Back in 2007 R came home from a day out with a present for me. It was a book of what appeared to be war poems from WW2 with a distinctly homoerotic bent. At the time I was so taken with the poems that I put three of them on the blog: "This Tall Horseman, My Young Man of Mars", "The Lay of the Battle of Tombland", and "Field Music II" All of the poems were so vital and vigorous and had a tense, sometimes violent and often sexy energy to them. There was, at the time, precious little else to go on and almost nothing to be found about this poet. A little while later I came across a second volume of poems, with some crossover of contents with the first. And then finally, some long time later I came across an online article "What Became of Dunstan Thompson" by Edward Field. At last, a little more information and I can happily recommend the article to anyone who enjoys this blog, as something I think you'll find worth reading in its entirety, however, we should probably say something here about this mysterious man.
He was a man of contradictions when his life is viewed across time. It appeared to the reading public that after the 1940s with his couple of 'slim volumes' and a couple of travel books, that he disappeared. In truth, there was nothing very mysterious about it. He didn't stop writing poetry, he simply found it almost impossible to get another collection published. There was a personal turning point. During the war as a GI stationed in the UK doing office work, he met Philip Trower and they became lovers but at some point further down the line both men had a conversion to Catholicism (or 'transformation' as Trower calls it in Thompson's case since he had been brought up in a fiercely Catholic home). From that point on the two men lived as platonic friends, together, in the Norfolk village of Cley-on-the-Sea, until Thompson's death in 1975. Trower was Thompson's literary executor and in the last few years, as Thompson has become more and more noticed again, he has been approached on numerous occasions (when he could be found in his remote Norfolk home) about reprinting those early volumes of poetry but he always maintained that Thompson himself had instructed him, shortly before his death, never to allow the reprinting of those early books. Modern sensibilities being what they are, it is difficult to grasp what has happened here. We are used to the notion of the 'ex-gay' and all its attendant problems and politics but this is not that, so much as the more old-fashioned notion of a commitment to celibacy.

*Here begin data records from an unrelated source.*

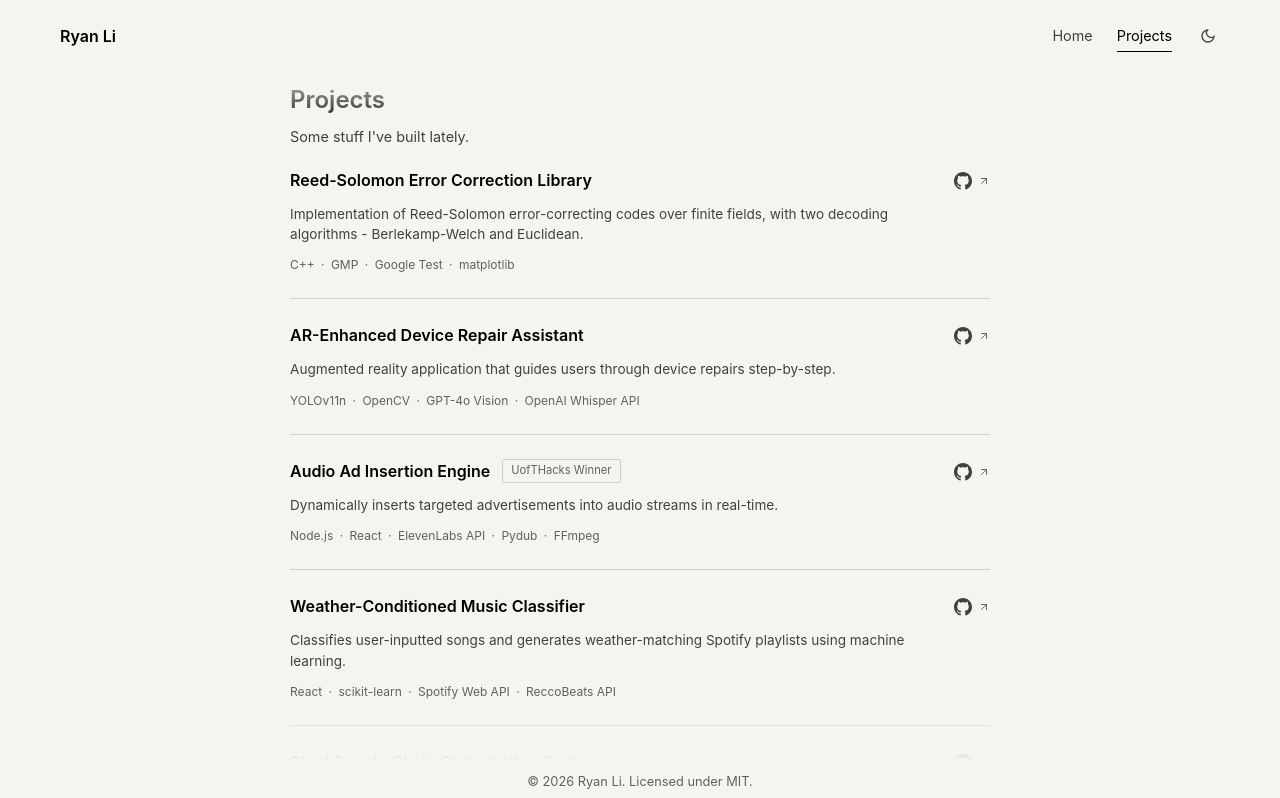
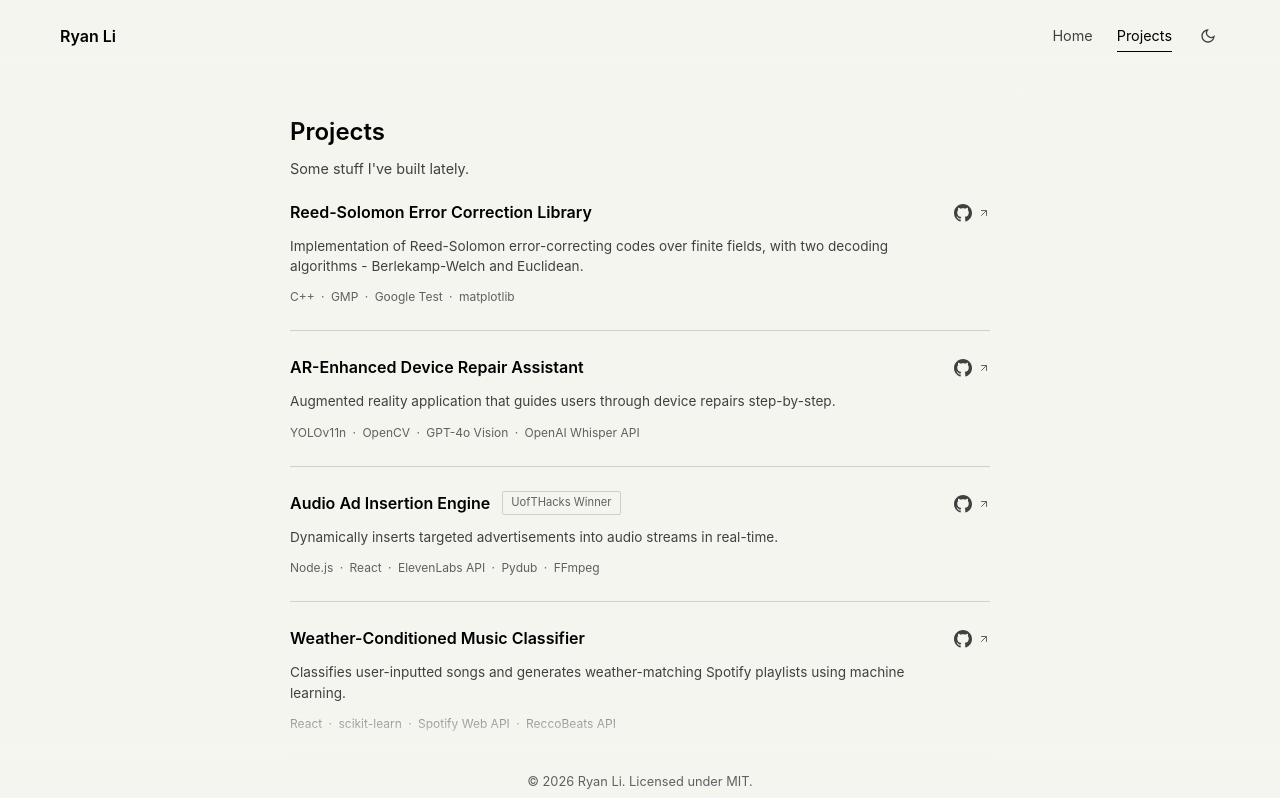
Before and after one commit to rli8145/rli-personal-website, a React (Vite) app: page /projects in a window 1280 px wide. Shown: the top 798 px of the page. Built offline with nearby package versions, Linux system fonts and the light colour scheme.

Commit message:
fix: increase projects top padding

```diff
--- a/src/components/Projects.css
+++ b/src/components/Projects.css
@@ -1,5 +1,5 @@
 .projects {
-  padding: 2rem 0;
+  padding: 4rem 0 2rem;
   background-color: var(--bg-primary);
 }
 
```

Clearly this blooming of devout Catholic life is something of a contradiction and critics have found it problematic. With it, in his writing, came a broadening of subject matter, a move away from the overtly homoerotic tone of some of his earlier work and a somewhat more mature style. It may be a combination of these things, along with changing fashions in poetry which stopped him having another collection published in his lifetime. However, there is a slow resurgence in interest and I was amazed and delighted to find the book at the top of the post which was published last year by the Pleiades Press in their 'Unsung Masters Series'. It consists of essays on Thompson's life and work, interviews with and reminiscences by those who knew him, including Trower and a portfolio of poems which includes a few selected from the two early volumes. I am almost finished with the book now and it reveals an extremely complex and interesting character who genuinely is an 'unsung master' in anyone's book. He should have been up there with Auden and Spender as one of the best poets of his generation but somehow managed to fall through the cracks of history. The two eminent quotes at the beginning of Field's essay (which is reprinted in the Pleiades book) sum-up for me the difficulty and the enjoyment of getting to grips with Thompson: "The gayest poet of WW2" and "The best catholic poet of the latter half of the 20th century"
The new book also includes, in its small selection of his poems, a representative sample from the later work. Philip Trower published a collection after Thompson's death and, as a beautiful example, I've chosen this one. It is not the substantial nor the most representative but as the UK has been in the grip of a wonderful Indian Summer it feels particularly evocative.
The thistles, rooted out, throng in again;
The single regal rose is mobbed by weeds;
The plums, the pears, the ripening apples, rain
In the sun; and past summer plants new seeds.
The chaffinch looks around the world, and takes
His time with August: even wasps relax -
Late afternoon, their metric buzzing breaks
Off, as though they were bees and the light wax.
Here, or there, these common yearly things
Repeat, repeat, and gardens do not range:
Yet thistles, roses, fruit trees, birds, and stings
Come to an end, and the church bells sound a change.
These many soft declensions of the day,
So hard to take to heart, bear life away.
So, read the Edward Field article, read the poems, if at all possible, buy the Pleiades Press book and make a discovery.
This bibliography makes no claims but I think covers most of the obvious bases.
The Song of Time. An English Poem Adapted from the French of Marguerite de Navarre. Cosmos Press: Cambridge (MA), 1941. Printed in an edition of 50 copies with the original French poem facing Thompson's Translation.
Poems. Simon & Schuster: New York, 1943.
The Third Murderer. Poems Privately printed: London, 1944. A 7pp booklet printed in an edition of 60 copies.
Poems. Secker & Warburg: London, 1946. With a slighty different selection of poems.
Lament for the Sleepwalker. Dodd Mead & Co.: New York, 1947. A second collection of poetry.
The Phoenix in the Desert. A Book of Travels. John Lehmann: London, . A book of travel writing about the Middle East with the journey itself commissioned and paid for by the publisher.
The Dove With the Bough of Olive. Simon & Schuster: New York, 1954. Another volume of travel writing. UK first edition by Cassell: London, 1955.
Poems 1950-1974. Paradigm Press: Bungay, 1984. The posthumously published collected and edited by Trower, mostly unpublished material. Sometimes referred to as The Red Book.
I'd be delighted to hear from anyone who knows of other material which could be added to this bibliography and I will try to update it from time to time. Thompson edited and contributed to a number of poetry magazines both before and after the war and so at some point I may add a 'non-book' section to this list.